American born artist Jo Baer’s show at Gagosian Geneva accomodates the traditional Swiss stereotype of appreciating clean white minimalism. Her exhibition Paintings 1966–1980 present a very succinct survey of white covering the 24 year period. Born in 1929 in Seattle, Baer spent the 60s and part of the 70s in New York as part of the vanguard of the American Minimalist movement that included Agnes Martin, Robert Ryman, Donald Judd, and Carl Andre. In 1975 she left New York and moved to Europe, finally settling in Amsterdam. In 1983 published an article in the magazine Art in America titled “I am no longer an Abstract Artist”, so the works from the Gagosian exhibition definitely fall within her Minimalist period. The gallery press release states,
Jo Baer is considered to be one of the few true exponents of Minimalist painting. By 1960 she had established her mature style, painting monochrome canvases with vestigial abstract markings. Her formal code dictated that the abstract paintings consist of a white or gray monochrome surface framed in black at the edges, with vivid color placed directly next to the frame, thus establishing subtle chromatic friction. In her later figurative works she began to incorporate fluid, organic motifs sourced from prehistoric sculptures and cave paintings. However, even with this radical change in style and content, she continued to set strict parameters to define the fundamental aspects of her painting. For example, figurative works always contained specific elements: a human form, a non-human form, an object, and a symbol of a concept.

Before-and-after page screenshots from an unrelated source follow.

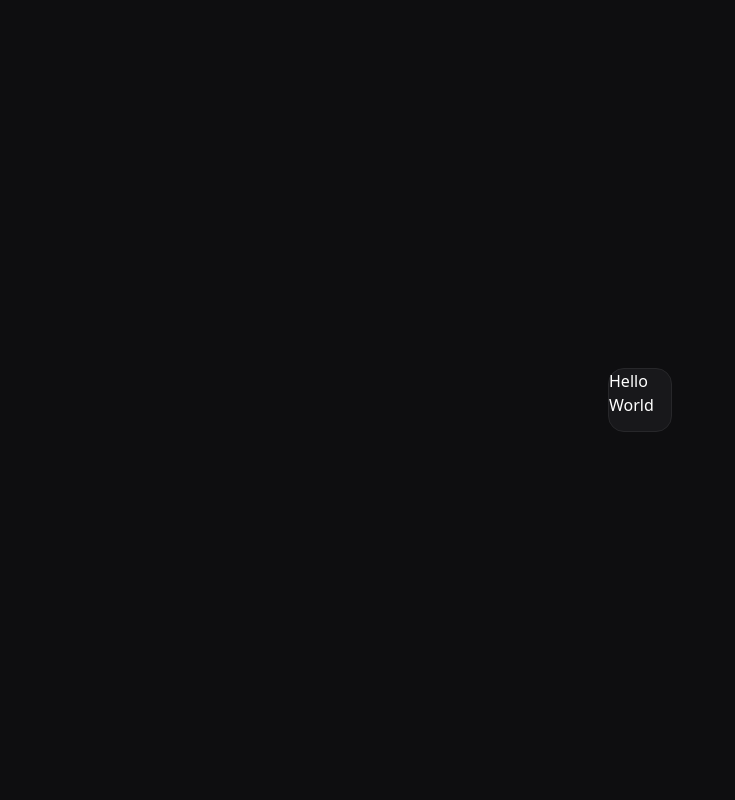
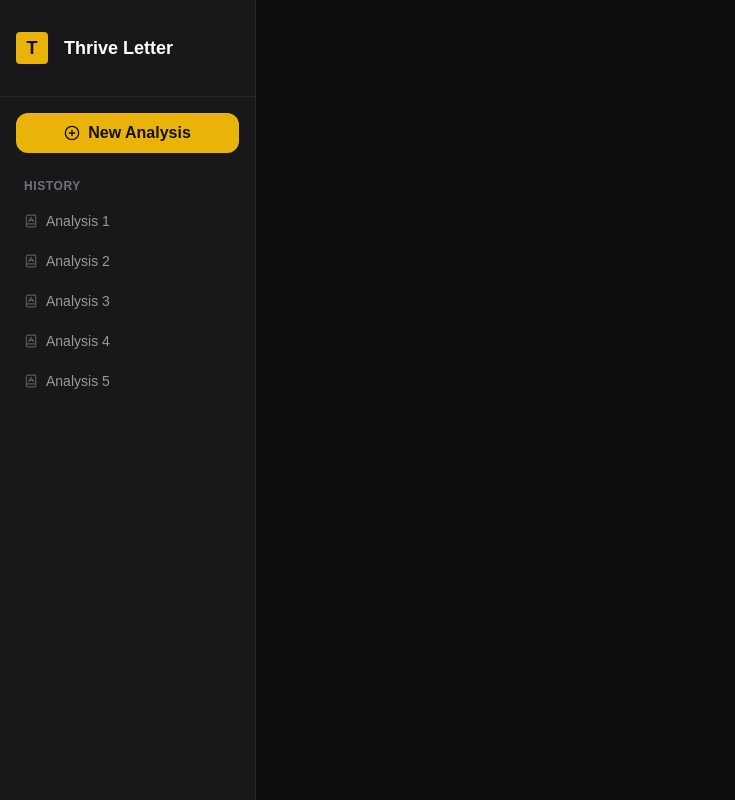
Before and after one commit to Arihantawasthi/mark-one-client, a React (Vite) app: page /analysis in a window 1280 px wide. Shown: the whole page, without its empty margins (0-735 px from the left). Built offline with nearby package versions, Linux system fonts and the light colour scheme.

Commit message:
feat: created side bar ui

```diff
--- a/package.json
+++ b/package.json
@@ -11,6 +11,7 @@
   },
   "dependencies": {
     "@tailwindcss/vite": "^4.1.17",
+    "lucide-react": "^0.554.0",
     "react": "^19.2.0",
     "react-dom": "^19.2.0",
     "react-router-dom": "^7.9.6",
--- a/src/App.jsx
+++ b/src/App.jsx
@@ -1,13 +1,69 @@
+import { X, History, CirclePlus, BookA } from "lucide-react";
+
+
 function App() {
     return (
-    <>
-        <div className="w-full h-full flex items-center justify-center">
-            <div className="bg-surface border border-border h-[64px] w-[64px] rounded-2xl">
-                <p>Hello  World</p>
+        <>
+            <Navbar />
+        </>
+    );
+}
+
+function Navbar() {
+    const handleNewAnalysis = () => {
+        // Implement new analysis logic
+        console.log("New Analysis");
+    };
+
+    const HISTORY_ITEMS = [
+        "Analysis 1",
+        "Analysis 2",
+        "Analysis 3",
+        "Analysis 4",
+        "Analysis 5",
+    ];
+
+    return (
+        <aside
+            className="w-64 fixed left-0 z-40 h-full bg-surface border-r border-border transition-all duration-300 ease-in-out flex flex-col"
+        >
+            <div className="px-4 py-8 border-b border-border flex items-center justify-between">
+                <div className="flex items-center space-x-4 font-bold text-lg">
+                    <div
+                        className="w-8 h-8 rounded flex items-center justify-center text-on-primary font-bold bg-primary-500"
+                    >
+                        T
+                    </div>
+                    <span>Thrive Letter</span>
+                </div>
             </div>
-        </div>
-    </>
-  );
+
+            <div className="p-4">
+                <button
+                    onClick={handleNewAnalysis}
+                    className="w-full flex items-center justify-center space-x-2 text-on-primary px-4 py-2 rounded-xl font-bold
+                              transition-transform active:scale-95 bg-primary-500 cursor-pointer hover:bg-primary-600 ease-in-out"
+                >
+                    <CirclePlus size={16} />
+                    <span>New Analysis</span>
+                </button>
+            </div>
+
+            <div className="flex-1 overflow-y-auto px-2 py-2 space-y-1">
+                <p className="px-4 text-[12px] font-bold text-zinc-500 mb-2 uppercase tracking-wider">History</p>
+                {HISTORY_ITEMS.map((item, i) => (
+                    <button
+                        key={i}
+                        className="w-full text-left px-4 py-2 rounded-md text-sm text-on-surface/60 hover:text-on-surface hover:bg-zinc-800
+                                   transition-all truncate flex items-center cursor-pointer"
+                    >
+                        <BookA size={14} className="mr-2 opacity-50" />
+                        {item}
+                    </button>
+                ))}
+            </div>
+        </aside>
+    );
 }
 
 export default App;
--- a/src/index.css
+++ b/src/index.css
@@ -1,7 +1,12 @@
 @import "tailwindcss";
+@import url('https://fonts.googleapis.com/css2?family=Jost:ital,wght@0,100..900;1,100..900&display=swap');
 
 
 @theme {
+    --default-font-family: 'Jost', sans-serif;
+    --font-family: var(--default-font-family);
+    --font-size-base: 16px;
+
     --color-primary-50: #fefce8;
     --color-primary-100: #fdf9c4;
     --color-primary-200: #fdef8b;
@@ -17,7 +22,9 @@
     --color-background: #0e0e10;
     --color-surface: #18181b;
     --color-border: #27272a;
-    --color-text-primary: #e4e4e7;
+    --color-on-surface: #eee;
+    --color-on-primary: #111;
+
 
     --color-sunset-100: #fde6e3;
     --color-sunset-200: #fdd1cb;
@@ -53,4 +60,5 @@ body {
     display: flex;
     justify-content: center;
     min-height: 100%;
+    width: 100%;
 }
```
Also changed, not shown: 1 other file (tests, documents, lock files or other folders).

Jo Baer Paintings 1966–1980 2012 March 31 – June 30 at Gagosian Geneva